3D printed little robots

There were a couple of times when I had to go and fix the printer. The 3D printing technology isn’t mature enough like smartphones to give it to everyone and expect everything to work out of the box all the time. It’s a machine you need to take care about. The fixes I needed to do were all simple and when I wasn’t sure what to do next, the support and the community was happy to help me and guide me to the right solution.

I like the wide range of materials the i3 Mk2 can print in. So far I was using PLA and Bronzefill, but Prusa’s website says the printer can print in many more materials – ABS, NinjaFlex, filaments with carbon fibres, nylon, wood and metal composites, and many more.

The upgradability of the printer is its another advantage. People came up with many improvements for the printer. I, for example, have replaced the original spool filaments with a different spool holder. Right now I’m working on adding Raspberry Pi and camera to the printer (more on that soon, stay tuned!). Recently, Prusa announced two upgrades to i3 Mk2.

Recently, Prusa announced two upgrades to i3 Mk2.

The first one, i3 Mk2S fixes some mechanical issues. The second one, multi-extrusion, allows the printer to print with 2 or 4 different materials at the same time. The great thing about Prusa is that you don’t need to buy a new printer to have this upgrades. You can just get the upgrades and add them to your printer. If you have i3 you can get an upgrade to i3 Mk2. Just replace the parts and you are done. I love it. It means the long-term costs of the printer are way lower than other solutions.

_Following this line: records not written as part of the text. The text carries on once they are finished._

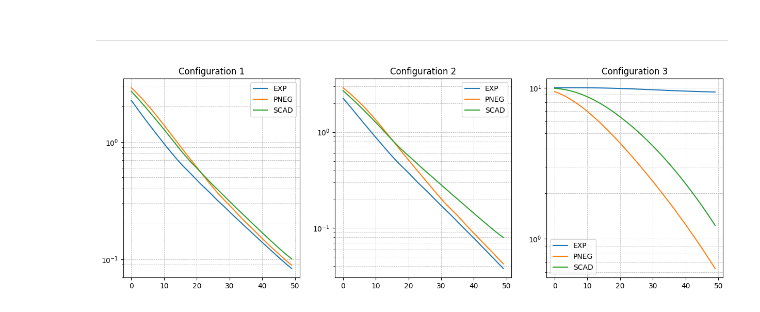
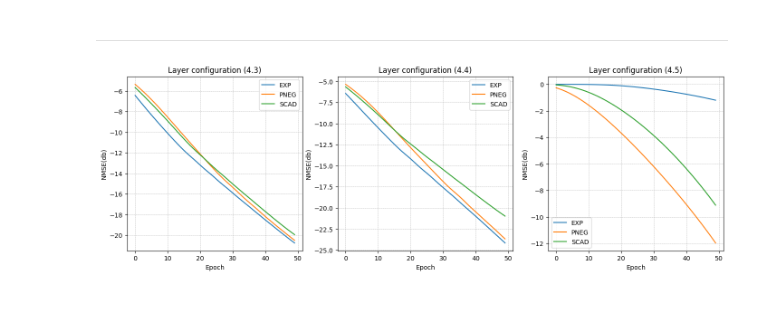
Before and after one commit to LeoDiNino97/NonconvexSparseLearningUnrolledSCA, a Jupyter notebook: experiments/ablation_L2O_DCISTA/Ablation_study.ipynb, the cells around one changed output. Cells and saved outputs as stored; diff of their text form; code cells hidden in the pictures.

```diff
--- a/experiments/ablation_L2O_DCISTA/Ablation_study.ipynb
+++ b/experiments/ablation_L2O_DCISTA/Ablation_study.ipynb
@@ -51,7 +51,7 @@ class SyntheticSignals():
 
     def A_initialization(self):
 
-        A = torch.normal(0, torch.sqrt(torch.tensor(1/self.n)), size = (self.m, self.n))
+        A = torch.normal(0, torch.sqrt(torch.tensor(1/self.m)), size = (self.m, self.n))
         A /= torch.linalg.norm(A, dim = 0)
         return A
 
@@ -332,7 +391,7 @@ test_losses = {
 
 inference_errs = {
     c: {
-        m: np.zeros((SIMS, experiment_1['LAYERS']))
+        m: torch.zeros((SIMS, experiment_1['LAYERS']))
         for m in modes}
     for c in confs
 }
@@ -375,7 +434,7 @@ for m in tqdm(range(SIMS)):
 
             model = NCS_Net(torch.clone(A_), mode, conf, lambd = 0.1, T = experiment_1['LAYERS'])
             test_losses[conf][mode][m,:] = train(model, train_set, test_set, num_epochs=global_params['NUM_EPOCHS'], verbose=False)
-            inference_errs[conf][mode][m,:] = INFERENCE(model, test_set)
+            inference_errs[conf][mode][m,:] = model.compute_nmse_inference(test_set)
 # %%
 with open('test_loss_experiment_1.pkl', 'wb') as handle:
     pickle.dump(test_losses, handle, protocol=pickle.HIGHEST_PROTOCOL)
@@ -398,7 +457,7 @@ test_losses = {
 
 inference_errs = {
     c: {
-        m: np.zeros((SIMS, experiment_2['LAYERS']))
+        m: torch.zeros((SIMS, experiment_2['LAYERS']))
         for m in modes}
     for c in confs
 }
@@ -441,7 +500,7 @@ for m in tqdm(range(SIMS)):
 
             model = NCS_Net(torch.clone(A_), mode, conf, lambd = 1, T = experiment_2['LAYERS'])
             test_losses[conf][mode][m,:] = train(model, train_set, test_set, num_epochs=global_params['NUM_EPOCHS'], verbose=False)
-            inference_errs[conf][mode][m,:] = INFERENCE(model, test_set)
+            inference_errs[conf][mode][m,:] = model.compute_nmse_inference(test_set)
 # %%
 with open('test_loss_experiment_2.pkl', 'wb') as handle:
     pickle.dump(test_losses, handle, protocol=pickle.HIGHEST_PROTOCOL)
@@ -464,7 +523,7 @@ test_losses = {
 
 inference_errs = {
     c: {
-        m: np.zeros((SIMS, experiment_3['LAYERS']))
+        m: torch.zeros((SIMS, experiment_3['LAYERS']))
         for m in modes}
     for c in confs
 }
@@ -506,8 +565,8 @@ for m in tqdm(range(SIMS)):
         for mode in modes:
 
             model = NCS_Net(torch.clone(A_), mode, conf, lambd = 0.1, T = experiment_3['LAYERS'])
-            test_losses[conf][mode][m,:] = train(model, train_set, test_set, num_epochs=global_params['NUM_EPOCHS'], verbose=True)
-            inference_errs[conf][mode][m,:] = INFERENCE(model, test_set)
+            test_losses[conf][mode][m,:] = train(model, train_set, test_set, num_epochs=global_params['NUM_EPOCHS'], verbose=False)
+            inference_errs[conf][mode][m,:] = model.compute_nmse_inference(test_set)
 # %%
 with open('test_loss_experiment_3.pkl', 'wb') as handle:
     pickle.dump(test_losses, handle, protocol=pickle.HIGHEST_PROTOCOL)
@@ -531,15 +596,15 @@ with open('inference_errs_experiment_2.pkl', 'rb') as file:
 # %%
-fig, axes = plt.subplots(1, 3, figsize=(15, 5))
+fig, axes = plt.subplots(1, 3, figsize=(17, 5))
 
 for c in confs:
 
     for m in modes:
-        axes[c-1].set_title(f"Configuration {c}")
+        axes[c-1].set_title(f"Layer configuration (4.{c+2})")
         axes[c-1].plot(np.mean(test_loss_experiment_1[c][m][~np.isnan(test_loss_experiment_1[c][m]).any(axis=1)], axis = 0), label = f'{m}')
         axes[c-1].legend()
+        axes[c-1].grid(True, which="both", ls="--", linewidth=0.5)
 
-        axes[c-1].legend()
-        axes[c-1].set_yscale('log')
-        axes[c-1].grid(True, which="both", ls="--", linewidth=0.5)
+        axes[c-1].set_ylabel('NMSE(db)')
+        axes[c-1].set_xlabel('Epoch')
 # %% [output]
-[figure, old version]
+[figure, new version]
```
Also changed, not shown: parts of 10 cells of this notebook, 11 other files.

The thing that annoyed me the most was the calibration process. i3 Mk2 has a system to compensate the bed levelling, but you still have to manually adjust the distance between the nozzle and the heatbed. Adjusting the PINDA probe is also difficult, but it was addressed in Mk2S update and I’m looking forward to test it out.

Final thoughts

Although Prusa i3 Mk2 is my first printer ever, I highly recommend it to everyone. I don’t know if you can get a better quality for such price. It’s upgradable, the community is always helpful and you can print with it practically anything you want.

When it comes to assembled vs kit version, it all boils down to what you want. If you are a maker or it is your first printer, I would recommend taking the kit. I’ve learned a lot about the printer from building it. I have a better understanding how it works. Plus I’ve learned some interesting design ideas.

Prusa i3 Mk2 is a solid printer and after using it for six months I can see why people are praising it.